  • Probenecid – Taken orally, this medication increases the kidneys’ ability to remove uric acid from the body. It is not recommended if there is a history of kidney stones or renal impairment. Two brand names are Benemid® and Probalan®.

Often, medications are prescribed in combination. For example, probenecid, which blocks uric acid production, can be added to allopurinol or febuxostat, which helps the kidneys eliminate uric acid in urine. Physicians can also add 500-1,000 mg of vitamin C, which can aid in eliminating uric acid. If a patient is already on a diuretic, then they may be switched to another to help uric acid elimination.

Some side-effects from probenecid may occur that usually do not need medical attention. They are: chills, heartburn, cough, diarrhea, fever, general feeling of discomfort or illness, loss of appetite and joint pain. These side effects may go away during treatment as your body adjusts to the medicine. Always check with your patient to see if any side effects are bothersome.

If pain medication needs to be adjusted, the following standard medications could be prescribed:

  • Nonsteroidal anti-inflammatory drugs (NSAIDS) – Several—like Advil®, Aleve® and Motrin®—are available in over-the-counter dosing. Other brand-name NSAIDs include Celebrex®, Indocin® and Naprosyn®.
  • Glucocorticosteroids – Cortisone can be taken orally or injected, and quickly suppresses the inflammation of an acute gout flare. It may be prescribed under the brand names Deltasone® (prednisone), Kenalog®-40 or Medrol®.
  • Colchicine – This is usually most effective when taken within the first 12 hours of an acute flare; however, other medications may still be needed for treating pain. A common dosing schedule is to take two, 1.2 mg tablets together at once, then a third tablet one hour later, followed by one tablet 2-3 times per day over the next week. Patients may have side effects such as nausea, vomiting, abdominal cramps or diarrhea. Brand names include Colcrys® and Mitigare®.

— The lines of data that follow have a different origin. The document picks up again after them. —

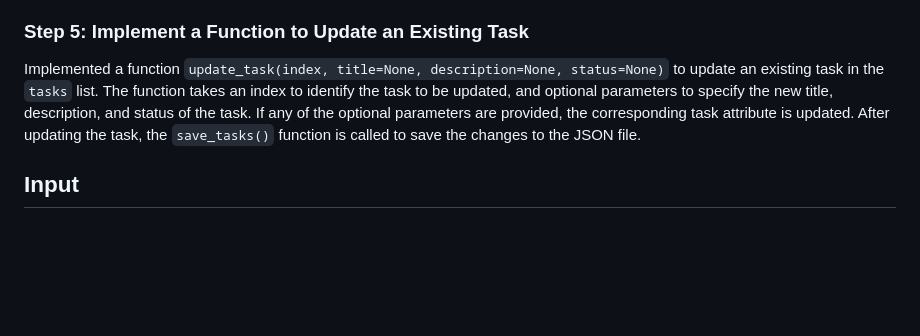
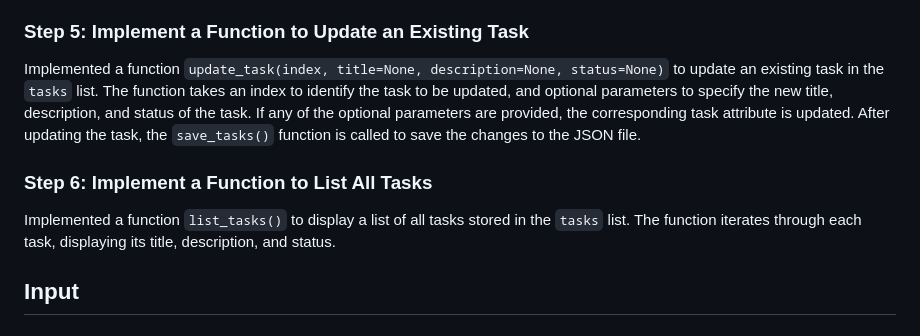
Before and after one commit to yosephdev/task-master, a Markdown page: README.md, the part around the change. Rendered like a GitHub page; blank space fills up the shorter version.

Commit message:
docs: Update readme.md to reflect change in step 6

```diff
--- a/README.md
+++ b/README.md
@@ -90,6 +90,10 @@ Implemented a function `add_task(title, description, status='Pending')` to add a
 
 Implemented a function `update_task(index, title=None, description=None, status=None)` to update an existing task in the `tasks` list. The function takes an index to identify the task to be updated, and optional parameters to specify the new title, description, and status of the task. If any of the optional parameters are provided, the corresponding task attribute is updated. After updating the task, the `save_tasks()` function is called to save the changes to the JSON file.
 
+### Step 6: Implement a Function to List All Tasks
+
+Implemented a function `list_tasks()` to display a list of all tasks stored in the `tasks` list. The function iterates through each task, displaying its title, description, and status.
+
 ## Input
 
 ## Future Features
```
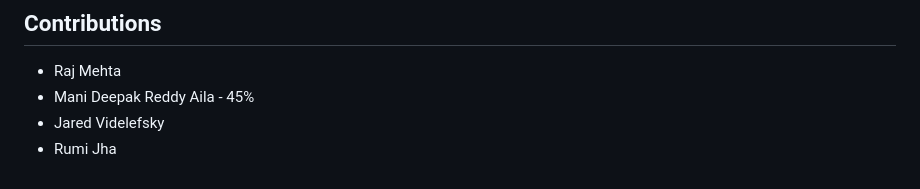
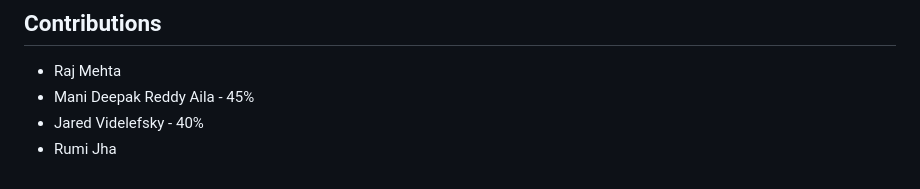
Before and after one commit to BigDataIA-Spring2023-Team-03/Assignment2, a Markdown page: README.md, the part around the change. GitHub-like rendering.

```diff
--- a/README.md
+++ b/README.md
@@ -88,5 +88,5 @@ For Detailed documentation- [Click here](https://codelabs-preview.appspot.com/?f
 
 - Raj Mehta
 - Mani Deepak Reddy Aila - 45%
-- Jared Videlefsky
+- Jared Videlefsky - 40%
 - Rumi Jha
```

Chronic Persistent Arthritis

After years of untreated or undertreated early gout, the disease can progress to a stage with chronic, persistent joint complaints and deformities, as well as the appearance of tophi.

A patient with advanced gout should be referred to a rheumatologist. When flares persist—even before the advanced stage—it is important to get a referral to a doctor who specializes in treating this disease. When gout is uncontrolled, patients can reach this advanced stage within 10 years.

Because advanced gout often leads to disability, there is reported decline in quality of life when gout is uncontrolled. Many patients have a lot of guilt associated with their disease—stemming from the myth that gout is self-inflicted from poor dietary and lifestyle habits. When lack of mobility affects work productivity, this reduces self-esteem and often limits participation in social and leisure activities or hobbies. All of this can lead to isolation, and in some cases depression. The good news is that even in this late stage, several medications can be used.

With severe tophi that limit the quality of a patient’s life, physicians may choose to prescribe pegloticase, also known as Krystexxa®, given by intravenous infusion every two weeks to more aggressively dissolve gout crystals. Several gout specialists give infusions at their offices, where patients are monitored throughout the treatment, which takes two to four hours, including pre-infusion medication and post-infusion monitoring. This more aggressive treatment is used without other drug therapy, and can reduce uric acid levels significantly and quickly and eliminate the tophi, often within eight to nine months.

Some side effects of pegloticase are muscle pain, nausea, vomiting and upset stomach—which should be addressed by a physician if they persist or are bothersome.

In other advanced cases, a combination of drugs are used: allopurinol, febuxostat and probenecid. When there are severe tophi, these drugs will likely take longer to eliminate them because it takes more time to reduce uric acid level.